The hard thing about bravely smiling when you know your world is about to come crashing down, is that what you really want to do is cry and scream and rage. My mom was 66 and in the prime of her life. She exercised every day. She was in book clubs, and bridge clubs, and played tennis and golf and traveled. She was nowhere near ready to slow down. And she certainly wasn’t ready to accept that this kind of cancer would be nearly impossible to survive.

The thing is, I wanted to go deep with her. I wanted to know what she believed about what happened after you died. I wanted to know what she wanted me to learn from her life. I wanted her to give me a road map to raising my child. I wanted her to tell me how to have a long marriage. How to keep good friends for as long as she had. I wanted to know why she was so hard on herself at times, yet so confident and assertive at others. And what she wished she had done differently when she was raising kids.

But my mom wasn’t ready to dispense wisdom. She didn’t want to accept that she was going to die. I don’t begrudge her that. It was what she needed to do to keep herself from giving up completely. But I had this need to connect with her on a deeper level. I wanted to have the conversations you have with people who know they are dying.

I consulted with a rabbi where I live in St. Paul, and he gave me the idea of helping my mom write an “ethical will,” also called a “legacy letter.” While a legal will passes on physical assets, an “ethical will” passes on intangible values. The idea is that she could write a letter that described the values and life lessons she wanted to pass on to her family and loved ones. I brought up the idea with Mom. It was met with ambivalence. 

I tried again a few months later. She shrugged it off. 

The last week of her life, I had the privilege of staying with my parents and helping care for my mother in ways I never imagined I would. I sat with my mom the last night of her life, when she finally accepted that she should go into hospice. I brought her a computer and asked her to write a letter. She started one and wrote a few paragraphs, intending to come back to it the following day. But the following day, a rainy, hot, August afternoon, she died at home, with her family nearby. 

In the years since my mom died, I’ve had three more children, and I’ve written my own ethical will to my kids and my husband.

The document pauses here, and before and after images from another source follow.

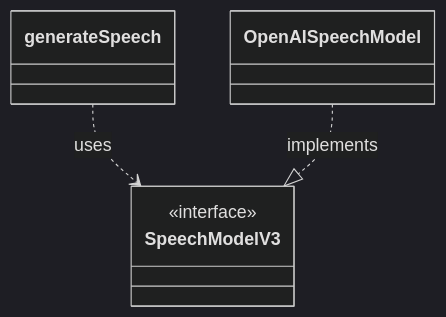
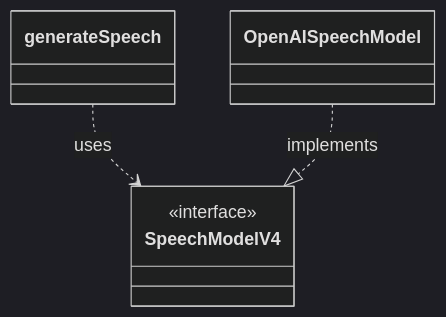
Before and after one commit to vercel/ai: the seventh of 8 diagrams in architecture/provider-abstraction.md, drawn with Mermaid (dark theme). The commit also changed other lines of this file and 30 other files, not shown here.

````diff
--- a/architecture/provider-abstraction.md
+++ b/architecture/provider-abstraction.md
@@ -162,11 +162,11 @@
 ```mermaid
 classDiagram
     class generateSpeech
-    class SpeechModelV3 {
+    class SpeechModelV4 {
       <<interface>>
     }
     class OpenAISpeechModel
 
-    generateSpeech ..> SpeechModelV3 : uses
-    OpenAISpeechModel ..|> SpeechModelV3 : implements
+    generateSpeech ..> SpeechModelV4 : uses
+    OpenAISpeechModel ..|> SpeechModelV4 : implements
 ```
````
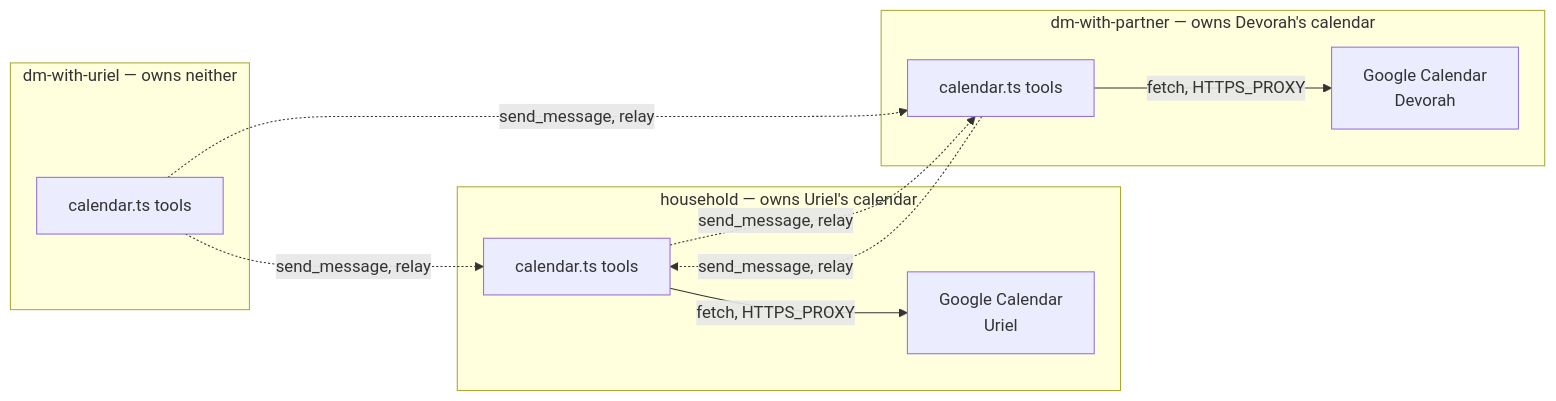
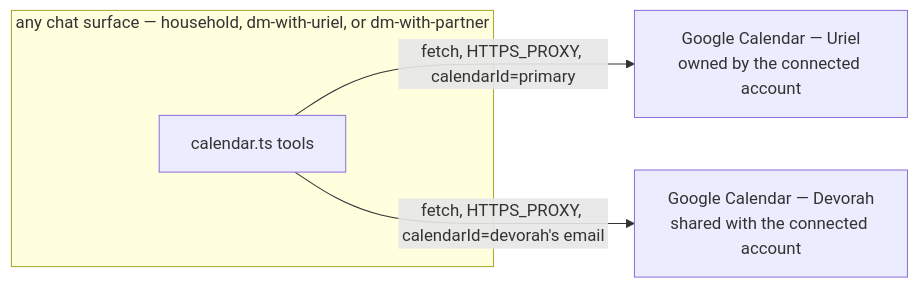
One commit to adar666/nanoclaw changed the diagram in _bmad-output/planning-artifacts/architecture/architecture-nanoclaw-v2-2026-08-17/ARCHITECTURE-SPINE.md. Above: the diagram before and after it, drawn with Mermaid. The commit also changed other lines of this file and 4 other files, not shown here.

First line of the commit message:
feat(calendar): pivot to single-connection + Google-native sharing

````diff
--- a/_bmad-output/planning-artifacts/architecture/architecture-nanoclaw-v2-2026-08-17/ARCHITECTURE-SPINE.md
+++ b/_bmad-output/planning-artifacts/architecture/architecture-nanoclaw-v2-2026-08-17/ARCHITECTURE-SPINE.md
@@ -24,16 +24,8 @@
 ```mermaid
 graph LR
-    subgraph household [household — owns Uriel's calendar]
-        H[calendar.ts tools] -->|fetch, HTTPS_PROXY| GCU[Google Calendar<br/>Uriel]
+    subgraph any [any chat surface — household, dm-with-uriel, or dm-with-partner]
+        C[calendar.ts tools]
     end
-    subgraph partner [dm-with-partner — owns Devorah's calendar]
-        T[calendar.ts tools] -->|fetch, HTTPS_PROXY| GCD[Google Calendar<br/>Devorah]
-    end
-    subgraph uriel_dm [dm-with-uriel — owns neither]
-        Y[calendar.ts tools]
-    end
-    Y -.send_message, relay.-> H
-    Y -.send_message, relay.-> T
-    H -.send_message, relay.-> T
-    T -.send_message, relay.-> H
+    C -->|fetch, HTTPS_PROXY, calendarId=primary| GCU[Google Calendar — Uriel<br/>owned by the connected account]
+    C -->|fetch, HTTPS_PROXY, calendarId=devorah's email| GCD[Google Calendar — Devorah<br/>shared with the connected account]
 ```
````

I’m only 42, but I want to have a say in how my family remembers me, and I want them to have an idea of the lessons I hope I can pass along to them from my own life and from those who came before me. Sadly, my dad died in 2021 without writing his own legacy letter. These experiences have inspired me to start my own business helping individuals write their own legacy stories. If you are contemplating writing down or recording messages of love, hope, learning, forgiveness, regret, or blessings for your loved ones, there is no time like the present. I can help you get there if you don’t know where to start.

Suzanne Pekow is a former public radio journalist who teaches the art of legacy writing. She is an Ethical Will/Legacy Letter Certified LegacyNavigator™ (Trained and Certified by Celebrations of Life Services). You can find her online at her website

The material contained herein is for informational purposes only, and is not intended to create or constitute an attorney-client relationship between Schromen Law, LLC and the reader.  The views expressed in this article are not a statement of support or endorsement by Schromen Law, LLC.  The information contained herein is not offered as legal or medical advice and should not be construed as legal or medical advice.


    By submitting this form, you consent to receive SMS messages from Schromen Law, LLC. These SMS messages may include account updates, promotional offers, feedback surveys, and service-related notifications.

    Write a comment:


    Your email address will not be published.

    © 2023 Schromen Law, LLC | Privacy Policy | Legal Disclaimer